The passage is as follows:
“7 “If a man gives to his neighbour money or goods to keep safe, and it is stolen from the man’s house, then, if the thief is found, he shall pay double. 8 If the thief is not found, the owner of the house shall come near to God to show whether or not he has put his hand to his neighbour’s property. 9 For every breach of trust, whether it is for an ox, for a donkey, for a sheep, for a cloak, or for any kind of lost thing, of which one says, ‘This is it,’ the case of both parties shall come before God. The one whom God condemns shall pay double to his neighbour.” (Exodus 22:9)
The Hebrew word here is Elohim, which is one of those words where the ending can be an augmentative ending great- or can mean plural number. The other well know example of this is the word Behemoth, with -oth, usually a feminine plural ending:
behemoth + singular verb = one great beast
behemoth + plural verb = beasts, plural
elohim + singular verb = one great God, Yahweh
elohim + plural verb = gods, idols

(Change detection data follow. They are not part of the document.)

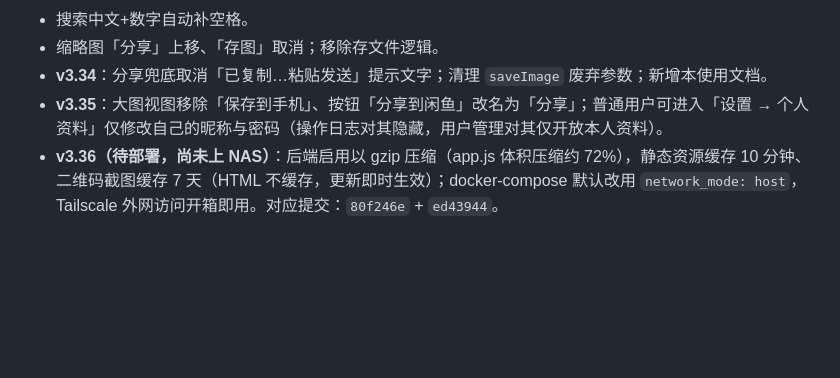
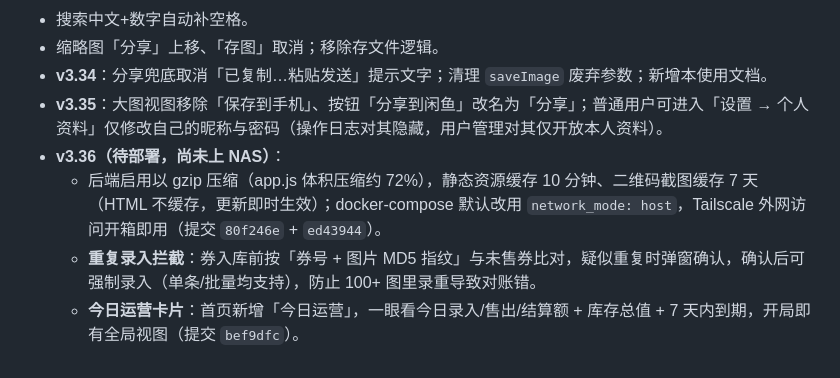
Before and after one commit to bin336/coupon-stock, a Markdown page: 使用文档.md, the part around the change. Rendered like a GitHub page; blank space fills up the shorter version.

```diff
--- a/使用文档.md
+++ b/使用文档.md
@@ -174,4 +174,7 @@
 - 缩略图「分享」上移、「存图」取消；移除存文件逻辑。
 - **v3.34**：分享兜底取消「已复制…粘贴发送」提示文字；清理 `saveImage` 废弃参数；新增本使用文档。
 - **v3.35**：大图视图移除「保存到手机」、按钮「分享到闲鱼」改名为「分享」；普通用户可进入「设置 → 个人资料」仅修改自己的昵称与密码（操作日志对其隐藏，用户管理对其仅开放本人资料）。
-- **v3.36（待部署，尚未上 NAS）**：后端启用以 gzip 压缩（app.js 体积压缩约 72%），静态资源缓存 10 分钟、二维码截图缓存 7 天（HTML 不缓存，更新即时生效）；docker-compose 默认改用 `network_mode: host`，Tailscale 外网访问开箱即用。对应提交：`80f246e` + `ed43944`。
+- **v3.36（待部署，尚未上 NAS）**：
+  - 后端启用以 gzip 压缩（app.js 体积压缩约 72%），静态资源缓存 10 分钟、二维码截图缓存 7 天（HTML 不缓存，更新即时生效）；docker-compose 默认改用 `network_mode: host`，Tailscale 外网访问开箱即用（提交 `80f246e` + `ed43944`）。
+  - **重复录入拦截**：券入库前按「券号 + 图片 MD5 指纹」与未售券比对，疑似重复时弹窗确认，确认后可强制录入（单条/批量均支持），防止 100+ 图里录重导致对账错。
+  - **今日运营卡片**：首页新增「今日运营」，一眼看今日录入/售出/结算额 + 库存总值 + 7 天内到期，开局即有全局视图（提交 `bef9dfc`）。
```
Also changed, not shown: 待部署记录.md (+10 -9 lines).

Unfortunately, in Exodus 22:0 the Hebrew text for “before God” is at the end of a sentence, end with preposition (before) + noun (elohim). So there is no verb to indicate whether elohim is singular (= great God) or plural (= gods, idols). However 8 “brought to God” (אֶל־הָֽאֱלֹהִים), and 9 “before God” (עַד הָֽאֱלֹהִים) here clearly is not intended to be before idols, as the Old Testament is clear that there is no elohim but One, Yahweh himself.
Thus says the Lord, the King of Israel

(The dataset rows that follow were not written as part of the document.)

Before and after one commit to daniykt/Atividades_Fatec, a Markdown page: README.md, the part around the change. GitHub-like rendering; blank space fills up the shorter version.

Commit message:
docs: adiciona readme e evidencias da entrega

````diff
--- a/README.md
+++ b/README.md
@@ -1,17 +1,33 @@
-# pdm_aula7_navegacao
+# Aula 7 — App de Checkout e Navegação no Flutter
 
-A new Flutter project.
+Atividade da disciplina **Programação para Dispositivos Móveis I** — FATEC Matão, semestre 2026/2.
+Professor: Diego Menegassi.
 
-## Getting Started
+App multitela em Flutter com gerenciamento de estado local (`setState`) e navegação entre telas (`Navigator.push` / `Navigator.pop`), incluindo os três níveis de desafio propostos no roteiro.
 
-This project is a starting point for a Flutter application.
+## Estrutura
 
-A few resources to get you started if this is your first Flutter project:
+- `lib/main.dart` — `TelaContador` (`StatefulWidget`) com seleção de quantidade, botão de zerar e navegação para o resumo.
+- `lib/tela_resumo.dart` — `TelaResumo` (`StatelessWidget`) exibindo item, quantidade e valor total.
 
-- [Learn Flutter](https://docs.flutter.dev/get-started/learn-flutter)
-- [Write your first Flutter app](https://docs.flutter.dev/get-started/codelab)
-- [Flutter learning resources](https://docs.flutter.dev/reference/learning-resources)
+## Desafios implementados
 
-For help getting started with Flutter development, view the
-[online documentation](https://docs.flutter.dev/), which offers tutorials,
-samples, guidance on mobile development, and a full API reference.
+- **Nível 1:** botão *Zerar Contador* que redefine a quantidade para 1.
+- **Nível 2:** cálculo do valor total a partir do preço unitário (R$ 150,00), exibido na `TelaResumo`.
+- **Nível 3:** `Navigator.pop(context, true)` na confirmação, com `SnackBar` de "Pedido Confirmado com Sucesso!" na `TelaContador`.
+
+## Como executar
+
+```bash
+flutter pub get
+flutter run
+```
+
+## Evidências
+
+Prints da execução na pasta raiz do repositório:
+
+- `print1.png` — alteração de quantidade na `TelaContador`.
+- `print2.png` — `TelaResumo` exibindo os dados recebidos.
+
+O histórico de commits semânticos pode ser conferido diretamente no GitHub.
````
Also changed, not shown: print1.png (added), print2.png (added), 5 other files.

and his Redeemer, the Lord of hosts:
“I am the first and I am the last;
besides me there is no god – Hebrew no elohim (Isaiah 44:6 ESV)
So that brings us back to what the Hebrew “come before God” does mean. The consensus of scholars tends to some form of oracle by lot or test in the temple.
“come to God to seek in his Presence the oracle of divine pronouncement. The procedure for this step is left unspecified, no doubt because it was well known. Perhaps it involved the sacred lot, urim and thummim. Whatever the means of designation, the property owner or the trustee would be declared guilty of deception, and that declaration, which as a divine word was the final word,” John I. Durham, Word Commentary series Exodus 1987, p.474
Other commentaries offer similar comments. For example R. Alan Cole in the Tyndale commentary series, William H. C. Propp in the Anchor Yale series and James K. Bruckner in the NIBC volume.
Next comes the phrase “The one whom God condemns” (יַרְשִׁיעֻן אֱלֹהִים) and this is where the strongest evidence for the reading of King James is strongest.
“and whom the judges shall condemn, he shall pay double unto his neighbour.” (Exodus 22:9 KJV)
This is listed as a possible alternative translation by some commentators:
Hebrew yaršîun is plural, suggesting the alternative translation, “they [the gods] condemn.” (Thomas B. Dozeman, Exodus – Eerdmans Critical Commentary 2009 p522)
However this reading is not common. Even if this is plural it could more likely be the lots, urim and thummim condemning as plural than any other plural test, or plural priests.